Thursday, April 15, 2021

Storm Update

Pretty amazing storm yesterday as the "eastern band" discussed in yesterday's post intensified and delivered heavy snowfall to the central Wasatch Range yesterday morning.  Snowfall rates peaked from 11-12 MDT with several automated observing sites from Little Cottonwood Canyon to Park City Mountain Resort recording more than 4" of snow in that hour.  Alta-Collins ticked off 5.  

Radar imagery at just after 11 am showed strong returns over the Cottonwoods and Park City Ridgeline.  Even east of the crest, the reflectivities were quite high.  Because of partial blockage of the outgoing radar energy by the Wasatch Range, there's less energy available to reflect back to the radar, so those are pretty healthy returns for east of the crest.  

Consistent with the radar, we saw something that we haven't seen much of this winter: heavy snowfall in Park City and Summit Park.  National Weather Service spotters reported 13" at 6824 feet in Park City through 2 PM yesterday and 17.5" in Summit Park through 6 PM.  

Several factors probably contributed to these big amounts east of the crest.  As discussed in yesterdays post, the upper-level flow was from the south-southwesterly, so shadowing effects were limited.  Expanding on that point, the low-level, near surface flow at 11 am was either light or easterly at many locations in the central Wasatch.  For example, Parley's summit reported a 15 knot east wind, Empire Peak at Deer Valley a 10 knot east-southeast wind, and sights in Brighton and Alta both reported winds with an easterly component.  

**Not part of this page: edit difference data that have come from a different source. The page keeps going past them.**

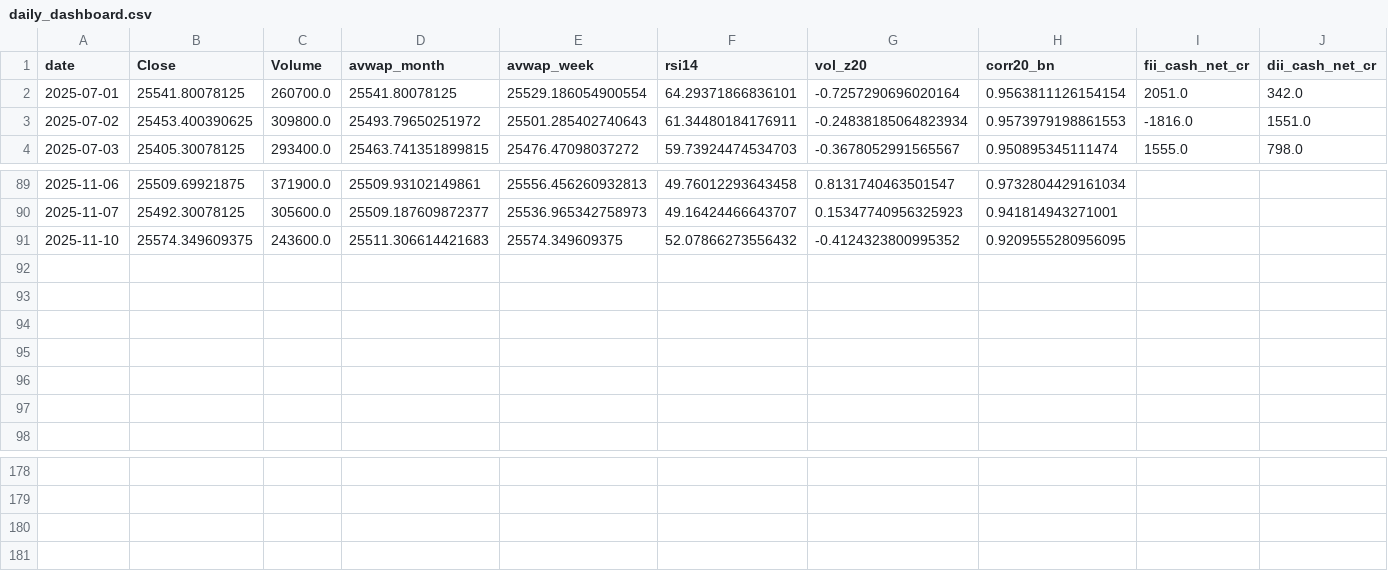
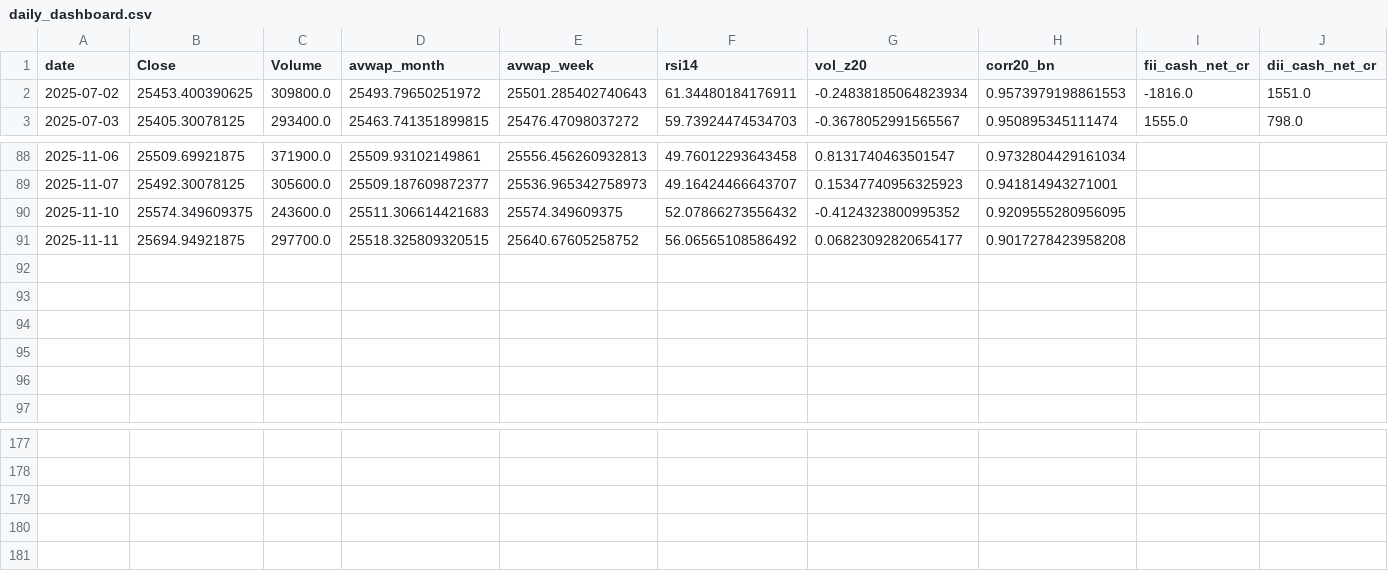
Before and after one commit to rushikesh4291/nifty-mood-mini, a CSV file: out/daily_dashboard.csv, drawn as a sheet; only a part is shown, gaps mark what is left out; removed rows and columns are numbered as before the commit, all else as after; rows hold the shown columns only; the diff names each change by its address in the sheet, - before the commit and + after, or states it on an @@ line.

```diff
--- a/out/daily_dashboard.csv
+++ b/out/daily_dashboard.csv
-row 2: 2025-07-01 | 25541.80078125 | 260700.0 | 25541.80078125 | 25529.186054900554 | 64.29371866836101 | -0.7257290696020164 | 0.9563811126154154 | 2051.0 | 342.0
-row 92: (empty)
+row 91: 2025-11-11 | 25694.94921875 | 297700.0 | 25518.325809320515 | 25640.67605258752 | 56.06565108586492 | 0.06823092820654177 | 0.9017278423958208
+row 181: (empty)
```
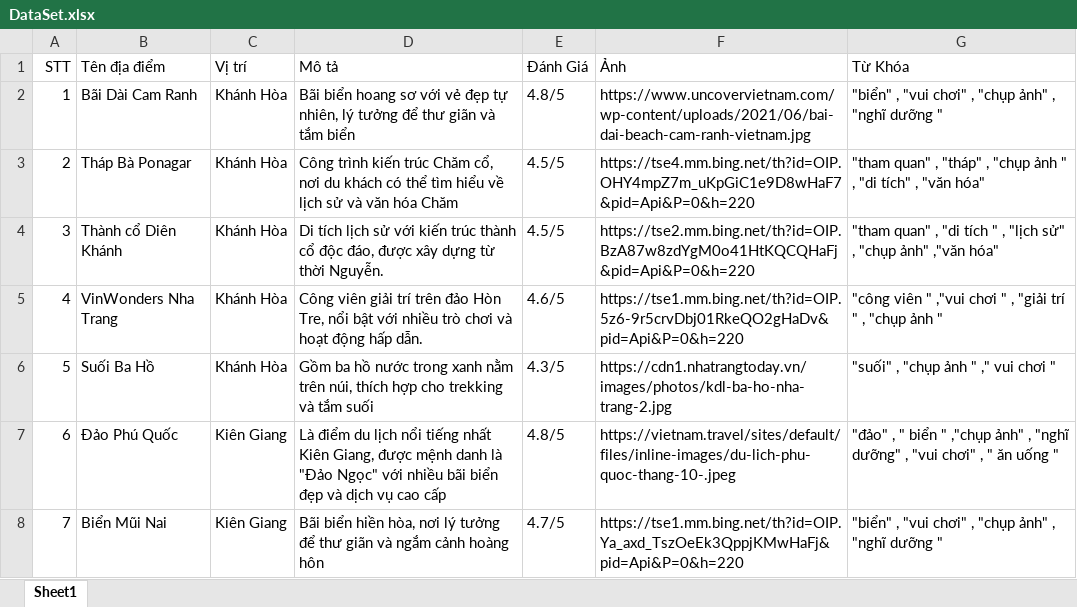
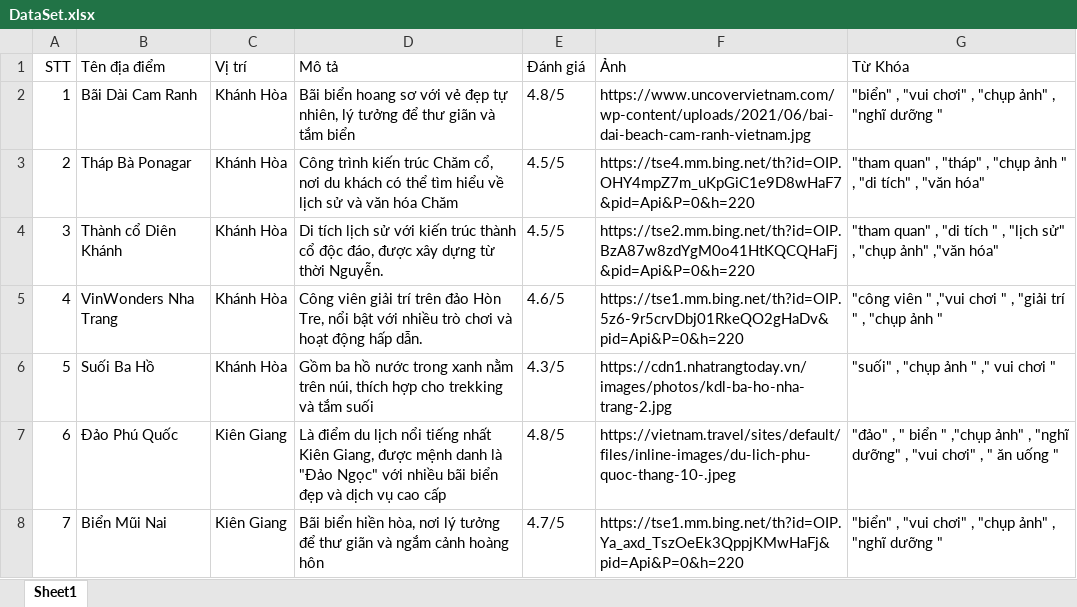
Before and after one commit to HongTin2104/RS_ExploreVN, an Excel workbook: data/DataSet.xlsx, sheet Sheet1, drawn as a sheet; only a part is shown; values as stored, in another font and other column widths than the file's, no borders; the diff names each change by its address in the sheet, - before the commit and + after, or states it on an @@ line.

```diff
--- a/data/DataSet.xlsx (sheet Sheet1)
+++ b/data/DataSet.xlsx (sheet Sheet1)
-E1: Đánh Giá
+E1: Đánh giá
```
Also changed, not shown: 2 other files.
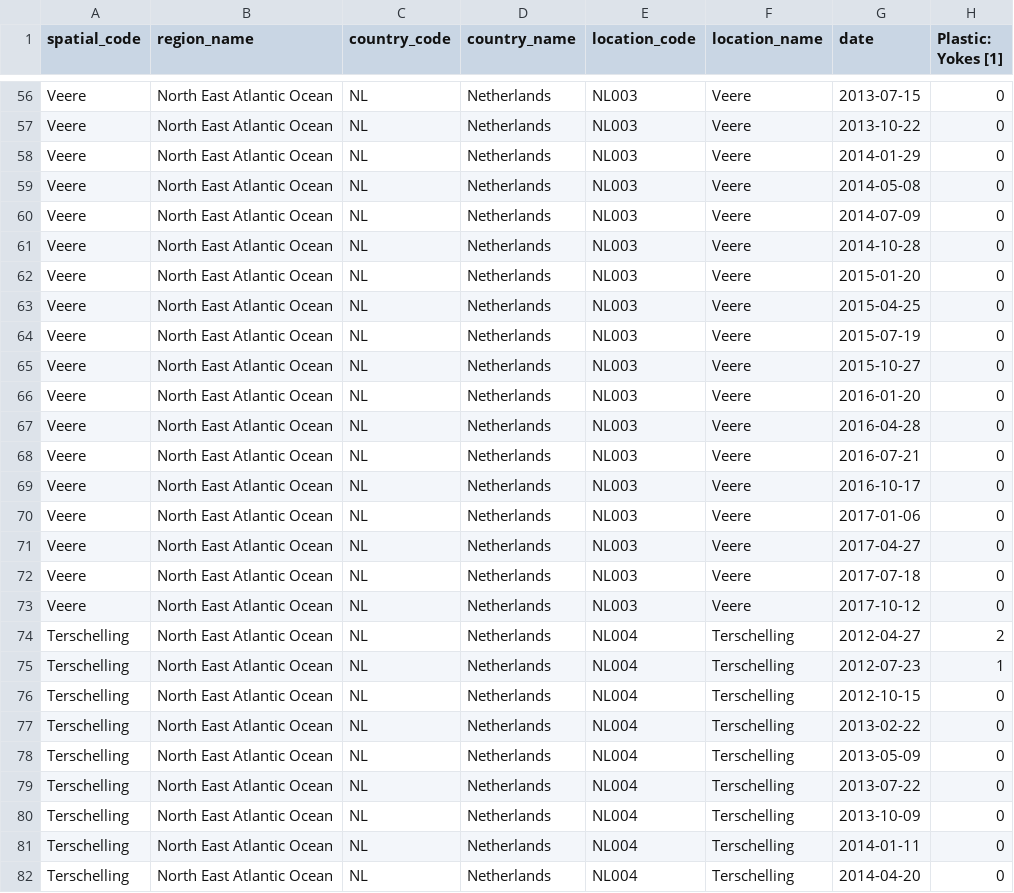
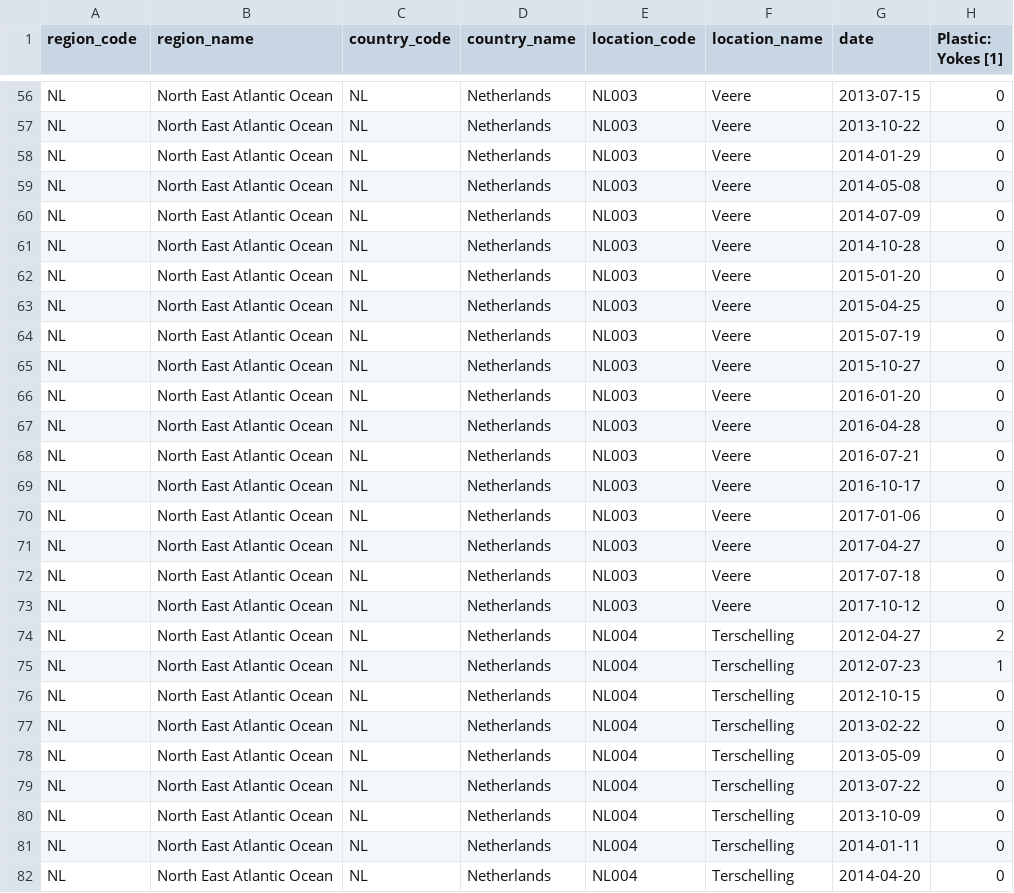
Before and after one commit to cran/litteR, a CSV file: inst/extdata/beach-litter-nl-2012-2017.csv, drawn as a sheet; only a part is shown, gaps mark what is left out; the diff covers the shown part only; the diff names each change by its address in the sheet, - before the commit and + after, or states it on an @@ line.

```diff
--- a/inst/extdata/beach-litter-nl-2012-2017.csv
+++ b/inst/extdata/beach-litter-nl-2012-2017.csv
-A1: spatial_code
+A1: region_code
-A56:A73 (region_code): Veere
+A56:A73 (region_code): NL
-A74:A82 (region_code): Terschelling
+A74:A82 (region_code): NL
```
Also changed, not shown: 68 edited cells elsewhere in this file, 53 other files.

So the situation was one with heavy snowfall being generated in a band in the south-southwest flow aloft, but the low-level flow producing upslope on the eastern slopes of the Wasatch Range.  Snowfall was still very heavy west of the crest due to the influence of the band, but there was no shadowing effect on the east side and there may have even been an upslope affect to aid precipitation generation.  

I also received an interesting photo from one of our readers, Mike Freeman.  It was taken looking toward Parley's Canyon and Grandeur Peak at 3:32 PM MDT.  Note how it appears that there's no wnow at mid elevations in the circled area, but snow at low elevations.  

Is this simply an optical illusion?  I suspect if you were walking up ridge on the right in the oval you'd go from snow to no snow. 

I have a few hypotheses for why this happened, but encourage you to share your ideas for how this occurred in the comments.


  1. While driving up to LCC ~1030am yesterday I was surprised when valley rain quickly changed to extremely heavy, wind driven snow near the mouth of Parleys. At the same time, I couldn't see any snow on Olympus below maybe 6500-7000ft. On the drive home there was still some snow on the ground and even the shoulder despite mid 40s temps and quite a bit of sun.

    I'm curious to hear your hypotheses.

  2. I frequently take my dog to this area in the early morning during the cool season. I've noticed the classic downslope winds out of Parleys tend to extend to the snowy part of the circled area (main west face trail). Once you get above the red circle, or if you take the dragon's tail route (part without snow), you're out of the wind. With winds coming out of Parleys throughout this event, my thought is that cold air is being advected across the snowy circled area, and/or the wind is enhancing evaporative cooling, allowing the snow to stick. Perhaps a more reasonable guess is isolated/scattered precipitation, but that's no fun.

  3. I don't think I can attach pics/vids here, but took some at Solitude Yesterday and made them "Public" on my FB page, in case anyone is interested (and has FB).

  4. We saw that odd snow coverage while driving on I-80 to I-215 at about 4:45. It looked more pronounced in person than it does in the photo. When we saw it some of the lower elevation snow had melted off but the north side of the lower to mid ridge line was white, while everything to the south was not. I don't think it was and illusion.

  5. Interesting post and photo. I drove along north onto Foothill at about noon on 4/14. As I drove along 215, the temperature (according to my car) was 37 F and it was raining steadily. As I passed by the 3300 S exit, the rain rapidly transitioned to heavy snow, and at the mouth of the canyon, it was full on winter with snow built up on the road. Driving was a little unnerving. It looked like it had snowed 2-3 inches rapidly. As I got a short distance down Foothill (maybe a little past the Bjorn's Brew), the snow turned to a rain/snow mix and there was just a trace of snow on the grass and the roads were completely clear. It amazed me how quickly the weather changed in both directions there.

    1. That's consistent with cold outflow from Parley's locally lowering the snow level.

  6. I live in Kimball Jxn and that was the wettest snow I've seen in six years.